*The Journal of Chemical Physics*, vol. 80, pp. 3265–3269, 1984. View at Publisher · View at Google Scholar - J. A. Pople, R. Seeger, and R. Krishnann, “A semi-empirical MO theory for ionization potentials and electron affinities,”
*International Journal of Quantum Chemistry*, vol. 11, pp. 149–163, 1977. View at Publisher · View at Google Scholar - M. J. Frisch, G. W. Trucks, H. B. Schlegel et al.,
*Gaussian 03, Revision C. 02*, Gaussian, Wallingford, Conn, USA, 2004. - M. W. Schmidt, K. K. Baldridge, J. A. Boatz et al., “General atomic and molecular electronic structure system,”
*Journal of Computational Chemistryvol*, vol. 14, pp. 1347–1363, 1993. View at Publisher · View at Google Scholar - M. S. Gordon and M. W. Schmidt, “Advances in electronic structure theory: GAMESS a decade later,” in
*Theory and Applications of Computational Chemistry*, C. E. Dykstra, G. Frenking, K. S. Kim, and G. E. Scuseria, Eds., chapter 41, Elsevier, San Diego, Calif, USA, 2005. View at Google Scholar - J. P. Foster and F. Weinhold, “Natural hybrid orbitals,”

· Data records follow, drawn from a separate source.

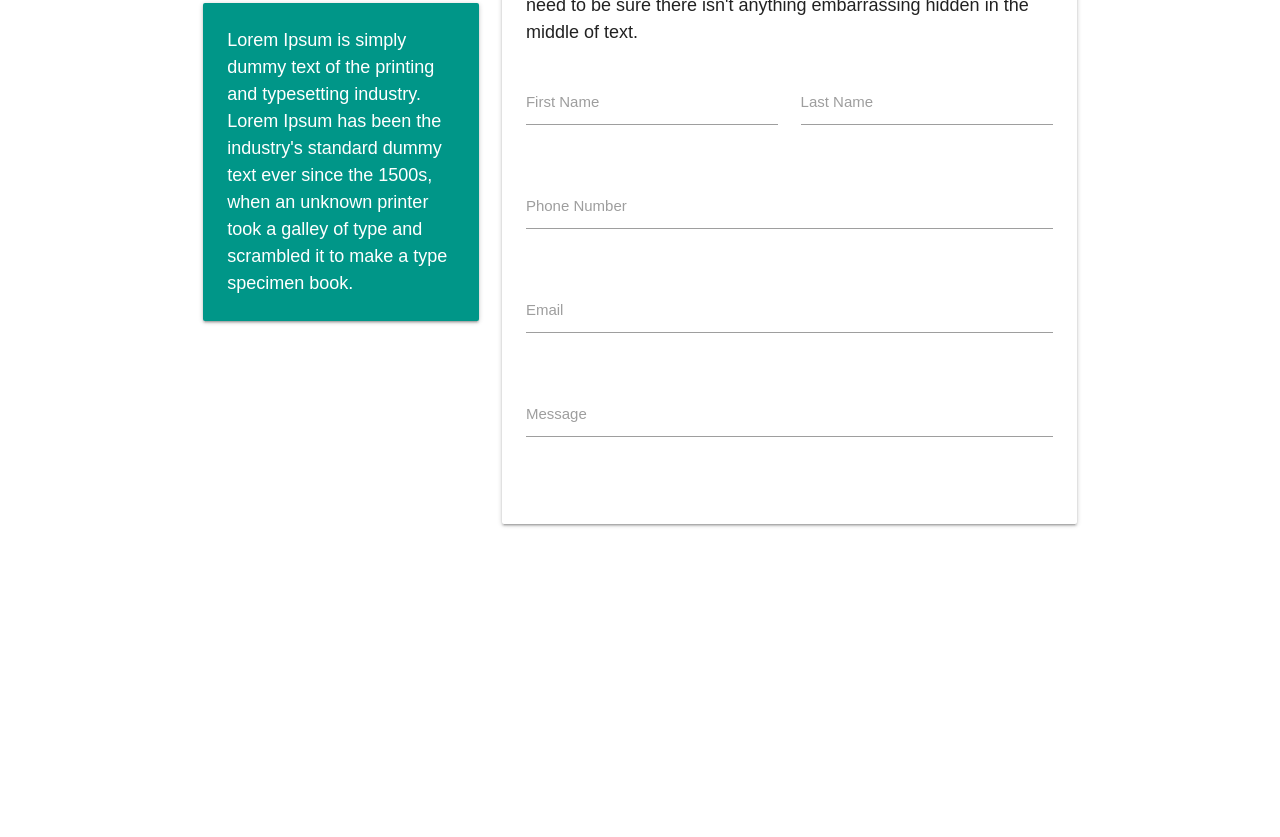
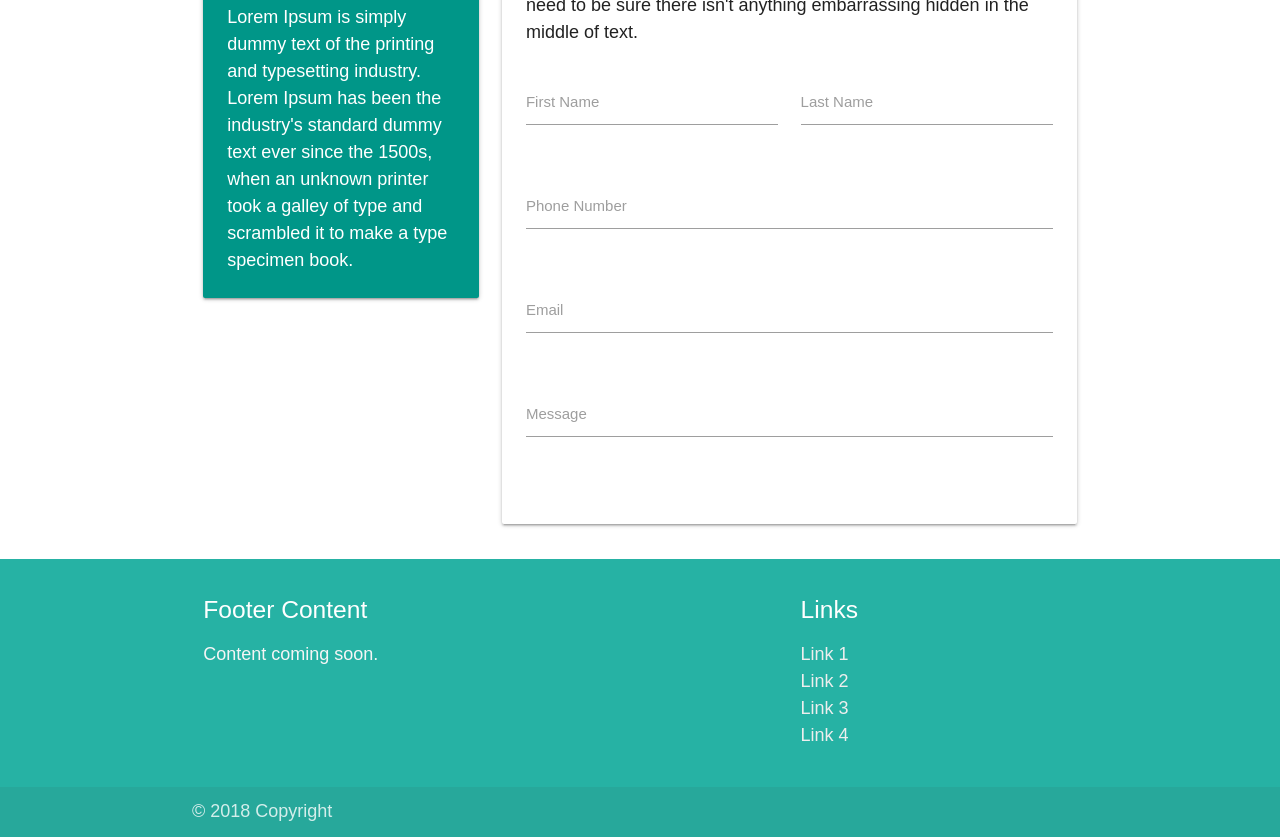
Before and after one commit to Surenity/Portfolio, a plain HTML site: page index.html in a window 1280 px wide. Shown: the part 713-1550 px from the top of the page. Before the commit the page ends 1272 px from the top, so only its background shows below. Drawn offline with nearby package versions, Linux system fonts and the light colour scheme; a web font is replaced by a local one.

Commit message:
power went out and could no longer work on it

```diff
--- a/index.html
+++ b/index.html
@@ -27,7 +27,7 @@
       </div>
     </nav>
 
-    <div id="index-banner" class"parallax-container">
+    <div id="index-banner">
       <div class="section no-pad-bot">
     <div class="container">
       <br><br>
@@ -52,7 +52,7 @@
 
            <div class="col s4">
              <div class="collection">
-                <a href="#!" class="collection-item">I will go somewhere, one day.</a>
+                <a href="#!" class="collection-item">I'll link somewhere, one day.</a>
                 <a href="#!" class="collection-item active">Me too!</a>
                 <a href="#!" class="collection-item">Me three!</a>
                 <a href="#!" class="collection-item">I dont care if I do!</a>
@@ -105,11 +105,35 @@
                   </form>
                 </div>
 
+                </div>
            </div>
 
        </div>
       </div>
-
+      <footer class="page-footer">
+                <div class="container">
+                  <div class="row">
+                    <div class="col l6 s12">
+                      <h5 class="white-text">Footer Content</h5>
+                      <p class="grey-text text-lighten-4">Content coming soon.</p>
+                    </div>
+                    <div class="col l4 offset-l2 s12">
+                      <h5 class="white-text">Links</h5>
+                      <ul>
+                        <li><a class="grey-text text-lighten-3" href="#!">Link 1</a></li>
+                        <li><a class="grey-text text-lighten-3" href="#!">Link 2</a></li>
+                        <li><a class="grey-text text-lighten-3" href="#!">Link 3</a></li>
+                        <li><a class="grey-text text-lighten-3" href="#!">Link 4</a></li>
+                      </ul>
+                    </div>
+                  </div>
+                </div>
+                <div class="footer-copyright">
+                  <div class="container">
+                  © 2018 Copyright
+                  </div>
+                </div>
+              </footer>
 
     <!--JavaScript at end of body for optimized loading-->
     <script type="text/javascript" src="js/materialize.min.js"></script>
--- a/style.css
+++ b/style.css
@@ -2,6 +2,10 @@ h2 {
   font-family: 'Permanent Marker', cursive;
   color: #26B2A4;
   margin-top: -10px;
+}
+
+h1 {
+  font-family: 'Permanent Marker', cursive;
 }
 
 body {
@@ -13,3 +17,7 @@ body {
   padding-left: 1em;
   background-color: #000;
 }
+
+.page-footer {
+  background-color: #26B2A4;
+}
```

*Journal of the American Chemical Society*, vol. 102, no. 24, pp. 7211–7218, 1980. View at Google Scholar · View at Scopus